One family’s surprise journey

Mike Wilkins, a local St Albans District Resident didn’t know what was ahead of him when planning to attend the 2015 global Climate Change talks in Paris  – he was going in his capacity as the head of environmental and climate research at credit ratings agency Standard & Poor’s.

In April this year the ambitious Sustainable St Albans Week tean decided to ask over 2,000 local residents, adults and children, to write their own message to Amber Rudd MP, the UK Secretary of State for Energy and Climate Change – they saw it as a way of linking the local week’s events, on environmental sustainability, directly to the global Climate Change talks.

‘We thought that it might help raise awareness of climate change issues, and give a voice to local young people at these important talks” said  Amanda Yorwerth, local Friends of the Earth organiser and member of Sustainable St Albans team. But the big question was, how would they get the cards delivered?

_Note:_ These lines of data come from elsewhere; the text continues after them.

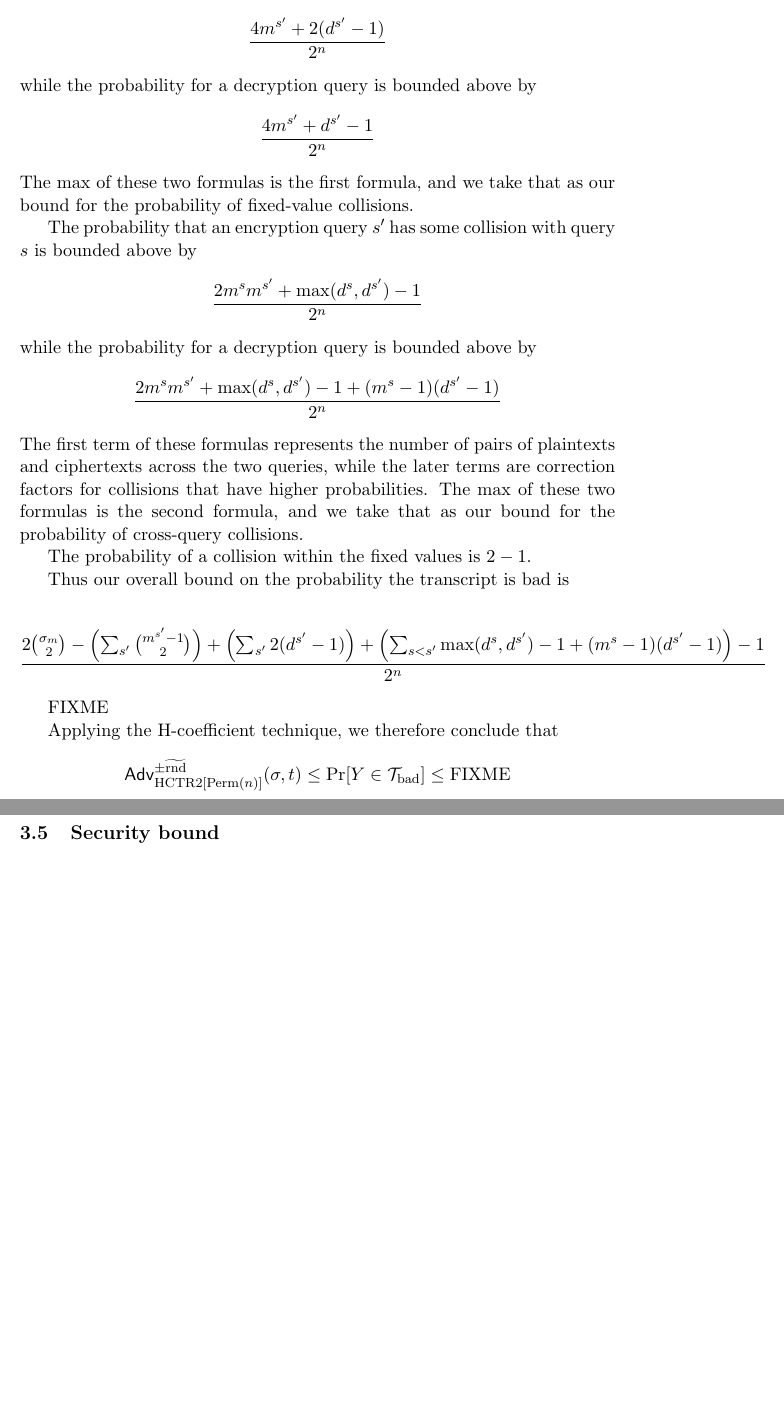
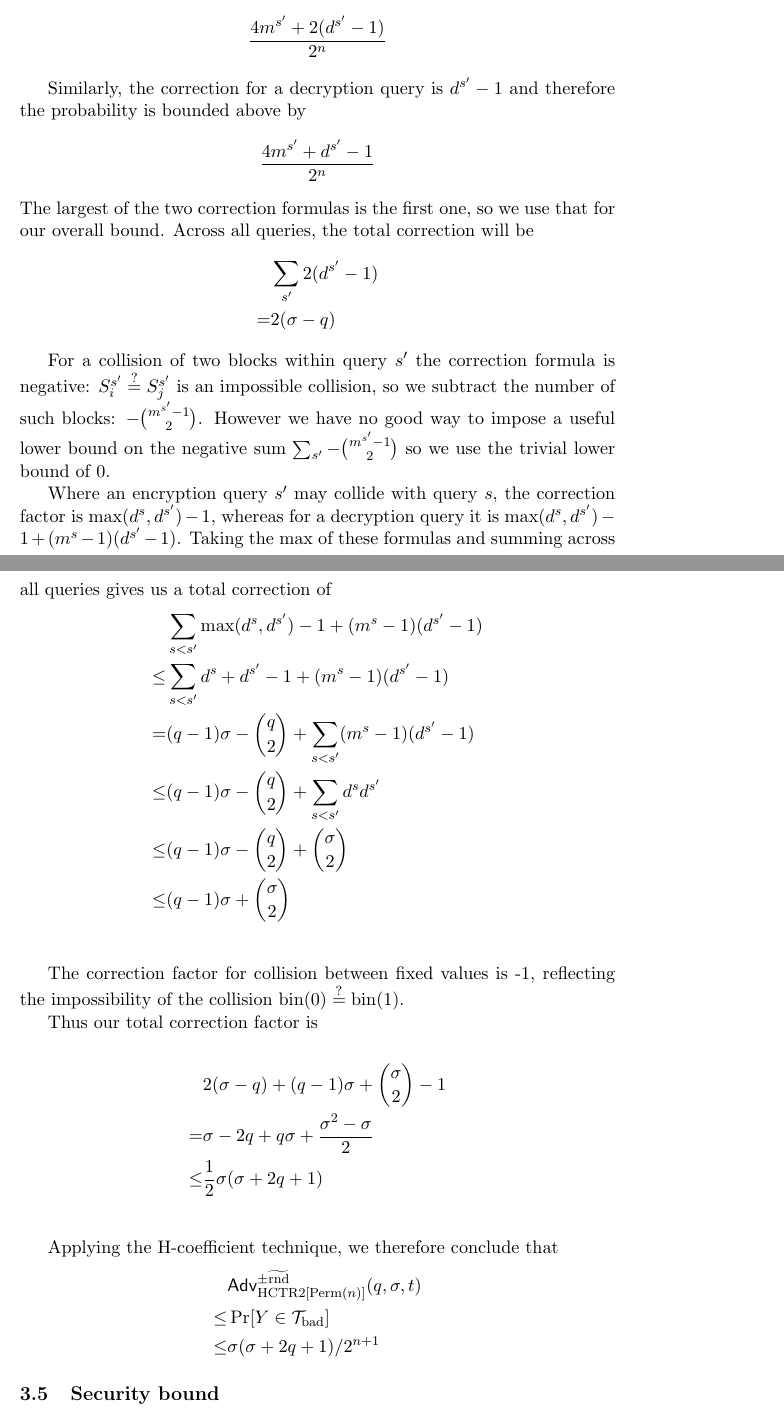
Before and after one commit to google/hctr2, a LaTeX paper (hctr.tex): two parts of pages 11 and 12 of 17 before the commit and two parts of pages 11 and 12 of 18 after it, joined at a grey line, cut so that both start at the same text, the shorter picture padded with empty space. Compiled offline with pdfLaTeX.

Commit message:
First complete draft

```diff
--- a/hctr.tex
+++ b/hctr.tex
@@ -614,55 +621,65 @@ is bounded above by
 \begin{displaymath}
     \frac{4m^{s'} + 2(d^{s'} - 1)}{2^n}
 \end{displaymath}
-while the probability for a decryption query
+
+Similarly, the correction for a decryption query is
+\(d^{s'} - 1\) and therefore  the probability
 is bounded above by
 \begin{displaymath}
     \frac{4m^{s'} + d^{s'} -1}{2^n}
 \end{displaymath}
-The max of these two formulas
-is the first formula, and we take that as our bound
-for the probability of fixed-value collisions.
+The largest of the two correction formulas is
+the first one, so we use that for our overall bound.
+Across all queries, the total
+correction will be
+\begin{align*}
+    &\sum_{s'} 2(d^{s'} - 1) \\
+    = & 2(\sigma - q)
+\end{align*}
 
-The probability that an encryption query \(s'\)
-has some collision with query \(s\) is bounded above by
-\begin{displaymath}
-    \frac{2m^sm^{s'} + \max(d^s, d^{s'}) -1}{2^n}
-\end{displaymath}
-while the probability for a decryption query
-is bounded above by
-\begin{displaymath}
-    \frac{2m^sm^{s'} + \max(d^s, d^{s'}) -1 + (m^s -1 )(d^{s'} -1)}{2^n}
-\end{displaymath}
-The first term of these formulas represents the
-number of pairs of plaintexts and ciphertexts across
-the two queries, while the later terms are
-correction factors for collisions that have
-higher probabilities. The max of these two formulas
-is the second formula, and we take that as our bound
-for the probability of cross-query collisions.
+For a collision of two blocks within query \(s'\)
+the correction formula is negative:
+\(S_i^{s'} \qeq S_j^{s'}\) is an impossible collision,
+so we subtract the number of such blocks:
+\(-\binom{m^{s'} -1}{2}\). However we have no good way
+to impose a useful lower bound on the negative sum
+\(\sum_{s'}-\binom{m^{s'} -1}{2}\) so we use the
+trivial lower bound of 0.
 
-The probability of a collision within the fixed values
-is \(2 - 1\).
+Where an encryption query \(s'\)
+may collide with query \(s\), the correction factor is
+\(\max(d^s, d^{s'}) -1\), whereas for a decryption query
+it is \(\max(d^s, d^{s'}) -1 + (m^s -1 )(d^{s'} -1)\).
+Taking the max of these formulas and summing across
+all queries gives us a total correction of
+\begin{align*}
+    &\sum_{s < s'} \max(d^s, d^{s'}) -1 + (m^s -1 )(d^{s'} -1)\\
+    \leq & \sum_{s < s'} d^s + d^{s'} -1 + (m^s -1 )(d^{s'} -1)\\
+    = & (q-1)\sigma - \binom{q}{2} + \sum_{s < s'} (m^s -1 )(d^{s'} -1) \\
+    \leq & (q-1)\sigma - \binom{q}{2} + \sum_{s < s'} d^sd^{s'} \\
+    % fixme last step seems a bit loose
+    \leq & (q-1)\sigma - \binom{q}{2} + \binom{\sigma}{2} \\
+   \leq & (q-1)\sigma + \binom{\sigma}{2} \\
+\end{align*}
 
-Thus our overall bound on the probability the transcript is bad is
+The correction factor for collision between fixed values
+is -1, reflecting the impossibility of the collision
+\(\fromint(0) \qeq \fromint(1)\).
 
-\begin{displaymath}
-    \frac{
-        2\binom{\sigma_m}{2}
-        - \left(\sum_{s'}\binom{m^{s'}-1}{2}\right)
-        + \left(\sum_{s'}2(d^{s'} - 1)\right)
-        + \left(\sum_{s < s'} \max(d^s, d^{s'}) -1 + (m^s -1 )(d^{s'} -1)\right)
-        - 1
-    }{2^n}
-\end{displaymath}
+Thus our total correction factor is
 
-FIXME
+\begin{align*}
+    & 2(\sigma - q) + (q-1)\sigma + \binom{\sigma}{2} -1 \\
+    = & \sigma - 2q + q\sigma +  \frac{\sigma^2 - \sigma}{2} \\
+    \leq & \frac{1}{2}\sigma(\sigma + 2q + 1) \\
+\end{align*}
 
 Applying the H-coefficient technique, we therefore conclude that
-\begin{displaymath}
-    \advantage{\pm\widetilde{\mathrm{rnd}}}{\HCTR[\Perm(n)]}[(\sigma, t)] \leq
-    \prob{Y \in \Tb} \leq \mathrm{FIXME}
-\end{displaymath}
+\begin{align*}
+    & \advantage{\pm\widetilde{\mathrm{rnd}}}{\HCTR[\Perm(n)]}[(q, \sigma, t)] \\
+    \leq & \prob{Y \in \Tb} \\
+    \leq & \sigma(\sigma + 2q + 1)/2^{n+ 1}
+\end{align*}
 
 \subsection{Security bound}
 By a standard substitution argument~\cite{cbcsec,concrete} we have that
```
Also changed, not shown: hctr.tex (91 more changed lines).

Mike Wilkins with wife, Caroline and children, Thoma, 16, and Miranda, 15, at the Eiffel Tower in Paris with the Postcards.

This weekend, with the help of his family, Mike, who was friendly with one of the Sustainable St Albans team,  has taken over 2,000 ‘Postcards to Paris’ in his luggage, and is preparing to hand them over personally to the UK representative at the climate change talks. Over 1800 of these cards are messages written individually by children from 5 – 18 years old; the children have also drawn their own images representing their views on climate change.

From Paris this weekend, Mike commented: “Climate change is a multi-generational issue. It’s a privilege to be able to handover the hopes and aspirations of so many St Albans schoolchildren represented in these postcards.”

With few resources to build the week, the initiative was brought to life by Clare Henry, a local ex-school teacher who worked on a lesson plan for schoolchildren on the Paris talks. Clare used her contacts to work with over 30 schools who helped pupils consider the messages they wanted to send.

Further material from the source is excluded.